● Task item: When you reproduce the data, keep every word exactly as it stands and leave the pictures out.

● Dataset:

------

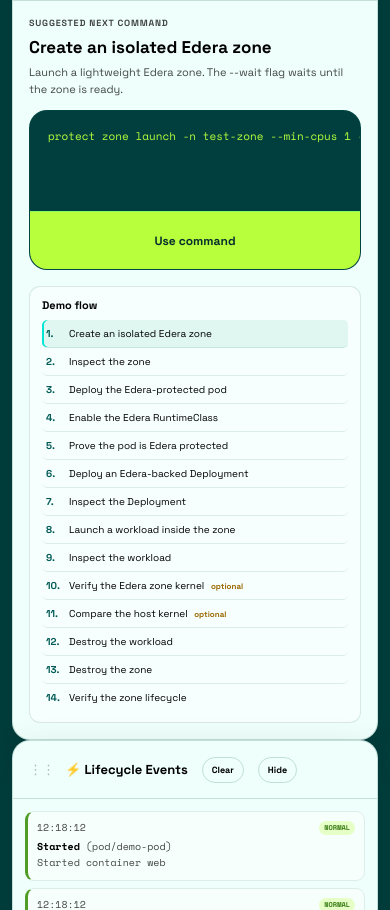
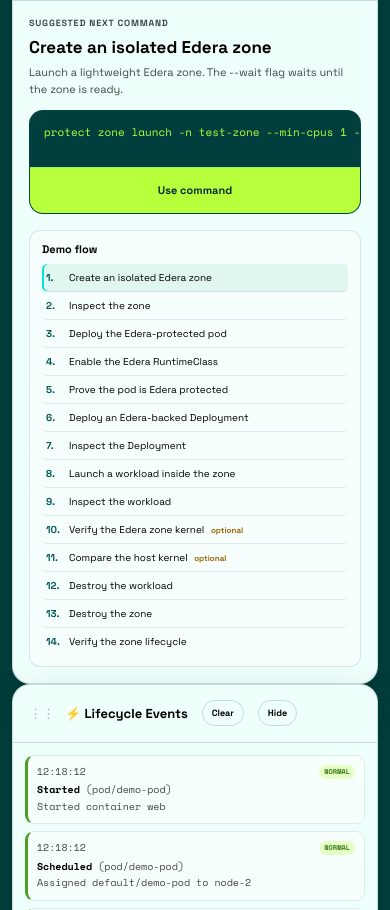
Before and after one commit to ndouglas-edera/my-webernetes-demo, a website built with Vite: page index.html in a window 390 px wide. Shown: the part 1840-2750 px from the top of the page. Built offline with nearby package versions, Linux system fonts and the light colour scheme; what @ngrok/webernetes would draw is missing.

Commit message:
Update style.css

```diff
--- a/src/style.css
+++ b/src/style.css
@@ -795,11 +795,6 @@
    Suggested command
    ========================================================= */
 
-/*
-  DESKTOP:
-  Command and button sit next to each other.
-*/
-
 .suggested-command {
   display: flex;
   flex-direction: row;
@@ -816,17 +811,14 @@
   background: var(--edera-deep);
 }
 
-/*
-  The command itself can shrink and scroll horizontally.
-*/
-
-.suggested-command code {
+.suggested-command code,
+#suggested-command {
   display: block;
 
   flex: 1 1 auto;
   min-width: 0;
 
-  padding: 12px;
+  padding: 12px 14px;
 
   overflow-x: auto;
   overflow-y: hidden;
@@ -841,10 +833,6 @@
 
   -webkit-overflow-scrolling: touch;
 }
-
-/*
-  Button on desktop.
-*/
 
 .use-command-btn,
 #use-command-btn {
@@ -1039,27 +1027,26 @@
     height: 320px;
   }
 
-  /*
-    On tablet, stack the command and button.
-
-    This matches the design you liked in your screenshot.
-  */
-
   .suggested-command {
-    flex-direction: column;
-    align-items: stretch;
+    display: flex !important;
+    flex-direction: column !important;
+    align-items: stretch !important;
 
     overflow: hidden;
   }
 
-  .suggested-command code {
-    display: block;
-
-    flex: 1 1 auto;
+  .suggested-command code,
+  #suggested-command {
+    display: block !important;
+
+    order: 1;
+
+    flex: 0 0 auto;
+
     width: 100%;
     min-width: 0;
 
-    padding: 18px;
+    padding: 14px 16px;
 
     overflow-x: auto;
     overflow-y: hidden;
@@ -1072,16 +1059,22 @@
   .use-command-btn,
   #use-command-btn {
     display: flex !important;
+
+    order: 2;
+
     align-items: center;
     justify-content: center;
 
     width: 100%;
     min-width: 0;
-    min-height: 58px;
-
-    flex: 0 0 58px;
+
+    height: 46px;
+    min-height: 46px;
+
+    flex: 0 0 46px;
 
     margin: 0;
+    padding: 10px 18px;
 
     border: 0;
     border-top:
@@ -1089,7 +1082,11 @@
 
     border-left: 0;
 
-    padding: 14px 20px;
+    background: var(--edera-lime);
+    color: var(--edera-ink);
+
+    font-size: 11px;
+    font-weight: 700;
 
     visibility: visible !important;
     opacity: 1 !important;
@@ -1163,22 +1160,15 @@
     gap: 3px;
   }
 
-  /*
-    MOBILE COMMAND FIX
-
-    Explicitly force the same structure as tablet:
-
-    ┌───────────────────────────────┐
-    │ command → horizontally scroll │
-    ├───────────────────────────────┤
-    │         Use command           │
-    └───────────────────────────────┘
-  */
-
   .guide-current {
     width: 100%;
     min-width: 0;
   }
+
+  /*
+    MOBILE:
+    Same compact stacked design as tablet.
+  */
 
   .suggested-command {
     display: flex !important;
@@ -1190,7 +1180,7 @@
 
     overflow: hidden !important;
 
-    border-radius: 18px;
+    border-radius: 14px;
   }
 
   .suggested-command code,
@@ -1205,9 +1195,14 @@
     min-width: 0 !important;
     max-width: 100% !important;
 
-    min-height: 88px;
-
-    padding: 18px !important;
+    /*
+      IMPORTANT:
+      No artificial minimum height.
+      This removes the large empty gap.
+    */
+    min-height: 0 !important;
+
+    padding: 14px 14px !important;
 
     overflow-x: auto !important;
     overflow-y: hidden !important;
@@ -1234,13 +1229,17 @@
     min-width: 0 !important;
     max-width: 100% !important;
 
-    height: 58px !important;
-    min-height: 58px !important;
-
-    flex: 0 0 58px !important;
+    /*
+      Smaller, tighter button.
+    */
+    height: 46px !important;
+    min-height: 46px !important;
+
+    flex: 0 0 46px !important;
+    flex-shrink: 0 !important;
 
     margin: 0 !important;
-    padding: 14px 20px !important;
+    padding: 10px 16px !important;
 
     border: 0 !important;
     border-top:
@@ -1253,7 +1252,7 @@
     background: var(--edera-lime) !important;
     color: var(--edera-ink) !important;
 
-    font-size: 12px !important;
+    font-size: 11px !important;
     font-weight: 700 !important;
 
     visibility: visible !important;
```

------

● Your solution:
Before and after one commit to ndouglas-edera/my-webernetes-demo, a website built with Vite: page index.html in a window 390 px wide. Shown: the part 1840-2750 px from the top of the page. Built offline with nearby package versions, Linux system fonts and the light colour scheme; what @ngrok/webernetes would draw is missing.

Commit message:
Update style.css

```diff
--- a/src/style.css
+++ b/src/style.css
@@ -795,11 +795,6 @@
    Suggested command
    ========================================================= */
 
-/*
-  DESKTOP:
-  Command and button sit next to each other.
-*/
-
 .suggested-command {
   display: flex;
   flex-direction: row;
@@ -816,17 +811,14 @@
   background: var(--edera-deep);
 }
 
-/*
-  The command itself can shrink and scroll horizontally.
-*/
-
-.suggested-command code {
+.suggested-command code,
+#suggested-command {
   display: block;
 
   flex: 1 1 auto;
   min-width: 0;
 
-  padding: 12px;
+  padding: 12px 14px;
 
   overflow-x: auto;
   overflow-y: hidden;
@@ -841,10 +833,6 @@
 
   -webkit-overflow-scrolling: touch;
 }
-
-/*
-  Button on desktop.
-*/
 
 .use-command-btn,
 #use-command-btn {
@@ -1039,27 +1027,26 @@
     height: 320px;
   }
 
-  /*
-    On tablet, stack the command and button.
-
-    This matches the design you liked in your screenshot.
-  */
-
   .suggested-command {
-    flex-direction: column;
-    align-items: stretch;
+    display: flex !important;
+    flex-direction: column !important;
+    align-items: stretch !important;
 
     overflow: hidden;
   }
 
-  .suggested-command code {
-    display: block;
-
-    flex: 1 1 auto;
+  .suggested-command code,
+  #suggested-command {
+    display: block !important;
+
+    order: 1;
+
+    flex: 0 0 auto;
+
     width: 100%;
     min-width: 0;
 
-    padding: 18px;
+    padding: 14px 16px;
 
     overflow-x: auto;
     overflow-y: hidden;
@@ -1072,16 +1059,22 @@
   .use-command-btn,
   #use-command-btn {
     display: flex !important;
+
+    order: 2;
+
     align-items: center;
     justify-content: center;
 
     width: 100%;
     min-width: 0;
-    min-height: 58px;
-
-    flex: 0 0 58px;
+
+    height: 46px;
+    min-height: 46px;
+
+    flex: 0 0 46px;
 
     margin: 0;
+    padding: 10px 18px;
 
     border: 0;
     border-top:
@@ -1089,7 +1082,11 @@
 
     border-left: 0;
 
-    padding: 14px 20px;
+    background: var(--edera-lime);
+    color: var(--edera-ink);
+
+    font-size: 11px;
+    font-weight: 700;
 
     visibility: visible !important;
     opacity: 1 !important;
@@ -1163,22 +1160,15 @@
     gap: 3px;
   }
 
-  /*
-    MOBILE COMMAND FIX
-
-    Explicitly force the same structure as tablet:
-
-    ┌───────────────────────────────┐
-    │ command → horizontally scroll │
-    ├───────────────────────────────┤
-    │         Use command           │
-    └───────────────────────────────┘
-  */
-
   .guide-current {
     width: 100%;
     min-width: 0;
   }
+
+  /*
+    MOBILE:
+    Same compact stacked design as tablet.
+  */
 
   .suggested-command {
     display: flex !important;
@@ -1190,7 +1180,7 @@
 
     overflow: hidden !important;
 
-    border-radius: 18px;
+    border-radius: 14px;
   }
 
   .suggested-command code,
@@ -1205,9 +1195,14 @@
     min-width: 0 !important;
     max-width: 100% !important;
 
-    min-height: 88px;
-
-    padding: 18px !important;
+    /*
+      IMPORTANT:
+      No artificial minimum height.
+      This removes the large empty gap.
+    */
+    min-height: 0 !important;
+
+    padding: 14px 14px !important;
 
     overflow-x: auto !important;
     overflow-y: hidden !important;
@@ -1234,13 +1229,17 @@
     min-width: 0 !important;
     max-width: 100% !important;
 
-    height: 58px !important;
-    min-height: 58px !important;
-
-    flex: 0 0 58px !important;
+    /*
+      Smaller, tighter button.
+    */
+    height: 46px !important;
+    min-height: 46px !important;
+
+    flex: 0 0 46px !important;
+    flex-shrink: 0 !important;
 
     margin: 0 !important;
-    padding: 14px 20px !important;
+    padding: 10px 16px !important;
 
     border: 0 !important;
     border-top:
@@ -1253,7 +1252,7 @@
     background: var(--edera-lime) !important;
     color: var(--edera-ink) !important;
 
-    font-size: 12px !important;
+    font-size: 11px !important;
     font-weight: 700 !important;
 
     visibility: visible !important;
```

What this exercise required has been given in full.